Read the opposing argument from Loyal Homer.
In an article published last week, Philadelphia Inquirer Sports Columnist Bill Conlin claimed that the Philadelphia Phillies infield of third baseman Placido Polanco, shortstop Jimmy Rollins, second baseman Chase Utley, and first baseman Ryan Howard is potentially the greatest infield of baseball’s modern era. He then follows that claim up with an open invitation to solicit opposing arguments.
Don’t mind if I do!
I could POSSIBLY accept that they are the best infield in the game today (although Conlin himself points out the 2009 World Series Champion New York Yankees infield of Alex Rodriguez, Derek Jeter, Robinson Cano, and Mark Teixeira as being worthy challengers to that claim). I could also accept an argument that they are AMONG the best infields of the modern era. But that is as far as I am willing to go.
In response to Conlin’s very bold statement, which eliminates those qualifiers, I offer three simple words: Big. Red. Machine.
Polanco, Rollins, Utley, and Howard may be good, but when compared to the Cincinnati Reds infield of 1975 and 1976 they may as well be the Bad News Bears.
The names of the four Reds infielders during those seasons are probably enough to win this debate:
1B – Tony Perez (Hall of Fame, 7x All-Star)
2B – Joe Morgan (Hall of Fame, 10x All-Star, 5x Gold Glove winner, 1x Silver Slugger, 2x League MVP)
SS – Dave Concepcion (9x All-Star, 4x Gold Glove winner)
3B – Pete Rose (SHOULD BE in the Hall of Fame, 17x All-Star, Rookie of the Year, 2x Gold Glove winner, 1x Silver Slugger, 1x League MVP, MLB’s all time hit leader)
Compare those totals to the current Phillies infield, which has only 10 All-Stars, eight Gold Gloves, seven Silver Sluggers, one Rookie of the Year, and two League MVPs.
With all due respect to the Phillies’ infield today, they have a very long way to go before they can consider their collective careers on par with four legends.
Season-Specific Hitting Statistics
Conlin uses the hitting statistics of the four Phillies infielders to justify his claim of “best infield.” Using the very same criteria he selected, let’s compare the results of the 1975 Reds, 1976 Reds, and the 2009 Phillies. (Note that Placido Polanco’s 2009 stats were actually earned while with the Detroit Tigers).

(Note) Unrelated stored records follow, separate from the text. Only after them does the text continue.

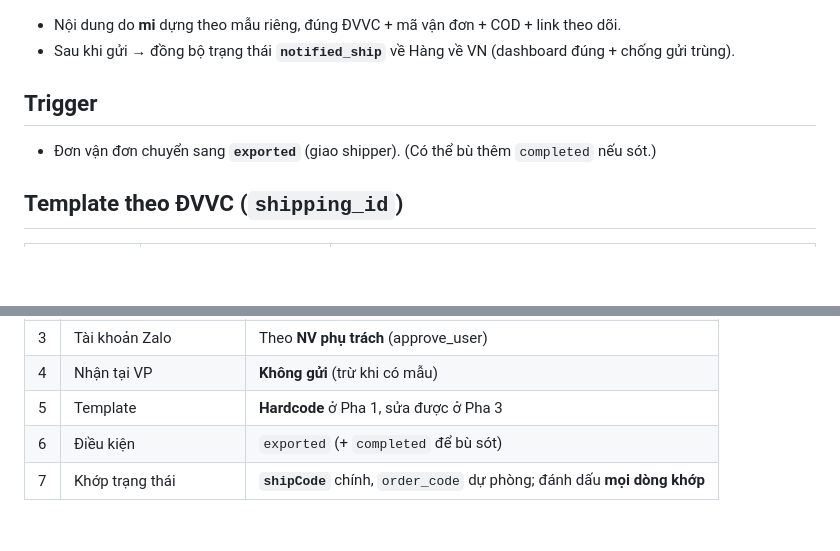
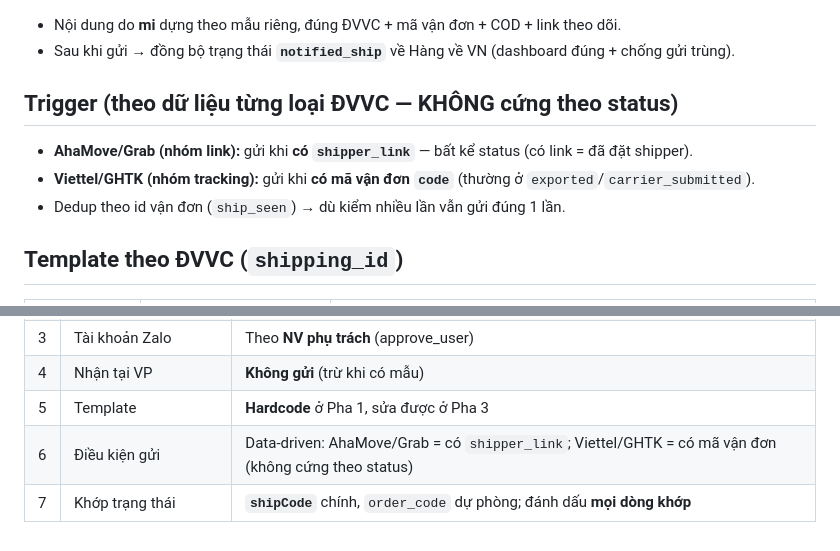
Before and after one commit to ngalinh/mi, a Markdown page: docs/shipping-notify-plan.md, 2 parts joined by grey strips. Rendered like a GitHub page; blank space fills up the shorter version.

Commit message:
docs: trigger báo ship theo dữ liệu ĐVVC (AhaMove gửi khi có shipper_link)
AhaMove/Grab: gửi khi có shipper_link (bất kể status). Viettel/GHTK: gửi khi có mã vận đơn.
Dedup theo id vận đơn.

Co-Authored-By: Claude Opus 4.8 <noreply@anthropic.com>
Claude-Session: https://claude.ai/code/session_012SV8muzo3YDz23rP88JZ6c

```diff
--- a/docs/shipping-notify-plan.md
+++ b/docs/shipping-notify-plan.md
@@ -7,8 +7,10 @@ Xây dựng nội dung báo ship (báo khách khi giao shipper) từ **Quản l
 - Nội dung do **mi** dựng theo mẫu riêng, đúng ĐVVC + mã vận đơn + COD + link theo dõi.
 - Sau khi gửi → đồng bộ trạng thái **`notified_ship`** về Hàng về VN (dashboard đúng + chống gửi trùng).
 
-## Trigger
-- Đơn vận đơn chuyển sang **`exported`** (giao shipper). (Có thể bù thêm `completed` nếu sót.)
+## Trigger (theo dữ liệu từng loại ĐVVC — KHÔNG cứng theo status)
+- **AhaMove/Grab (nhóm link):** gửi khi **có `shipper_link`** — bất kể status (có link = đã đặt shipper).
+- **Viettel/GHTK (nhóm tracking):** gửi khi **có mã vận đơn `code`** (thường ở `exported`/`carrier_submitted`).
+- Dedup theo id vận đơn (`ship_seen`) → dù kiểm nhiều lần vẫn gửi đúng 1 lần.
 
 ## Template theo ĐVVC (`shipping_id`)
 | Nhóm | ĐVVC | Nội dung |
@@ -51,5 +53,5 @@ Sau khi gửi ship cho 1 vận đơn:
 | 3 | Tài khoản Zalo | Theo **NV phụ trách** (approve_user) |
 | 4 | Nhận tại VP | **Không gửi** (trừ khi có mẫu) |
 | 5 | Template | **Hardcode** ở Pha 1, sửa được ở Pha 3 |
-| 6 | Điều kiện | `exported` (+ `completed` để bù sót) |
+| 6 | Điều kiện gửi | Data-driven: AhaMove/Grab = có `shipper_link`; Viettel/GHTK = có mã vận đơn (không cứng theo status) |
 | 7 | Khớp trạng thái | **`shipCode`** chính, `order_code` dự phòng; đánh dấu **mọi dòng khớp** |
```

In 585 total games in 1975 the Reds infield combined for 2,178 at-bats and amassed 656 hits for a combined batting average of .301. They scored 355 runs, and racked up 326 RBI, 125 doubles, 14 triples, 49 homeruns, and 101 stolen bases. Each player also earned an All-Star selection, Morgan and Concepcion were awarded Gold Gloves, and Morgan was also named League MVP.
In 594 total games the same four players combined for 2,240 at-bats, 665 hits, and an average of .297. They scored 394 runs, knocked in 334 runs, and hit 132 doubles, 24 triples, 65 homeruns, and notched 100 stolen bases. Once again, each player earned an All-Star selection, Morgan and Concepcion were awarded Gold Gloves, and Morgan was also named League MVP.
In 624 total games, Polanco, Utley, Rollins, and Howard combined for 2,477 at bats, 677 hits, and a batting average of only .273 (compared to .301 and .297 for the Reds). They scored 399 runs, knocked in 383 runs, and hit 139 doubles, 17 triples, 107 homeruns, and only 69 stolen bases. Only Howard and Utley were named as All-Stars, Utley also earned a Silver Slugger Award, and only Rollins and Polanco earned Gold Gloves.
What do these statistics reveal?
The current Philadelphia infielders – who last season combined for at least 30 more games played than did the 1975 or 1976 Reds – had a lower batting average and only 12 more hits than the (1976) Reds, five more runs, 49 more RBI, seven more doubles, and seven fewer triples.
Make no mistake, the 2010 Phillies offense has the potential to put up phenomenal numbers. But they have much to improve upon if they hope to compete historically with the Big Red Machine.
What Matters Most
At the end of the day, only one thing matters – winning. That is something Cincinnati’s infield of the mid-1970s was able to accomplish at will. During the 1975 and 1976 seasons, the Reds went on to win a combined total of 210 out of 324 games (a win percentage of .648), all en route to TWO World Series Championships.
That is the bar that has been ultimately set by the Reds, and THAT is the standard to which the Phillies must be compared.
The infield of the 2010 Philadelphia Phillies cannot yet match the collective career achievements, in-season production, or (most importantly) the wins of the 1975-1976 Cincinnati Reds. History may prove otherwise, but for today, Mr. Conlin, “the BEST of the Modern Era” is a claim that the 2010 Phillies cannot make.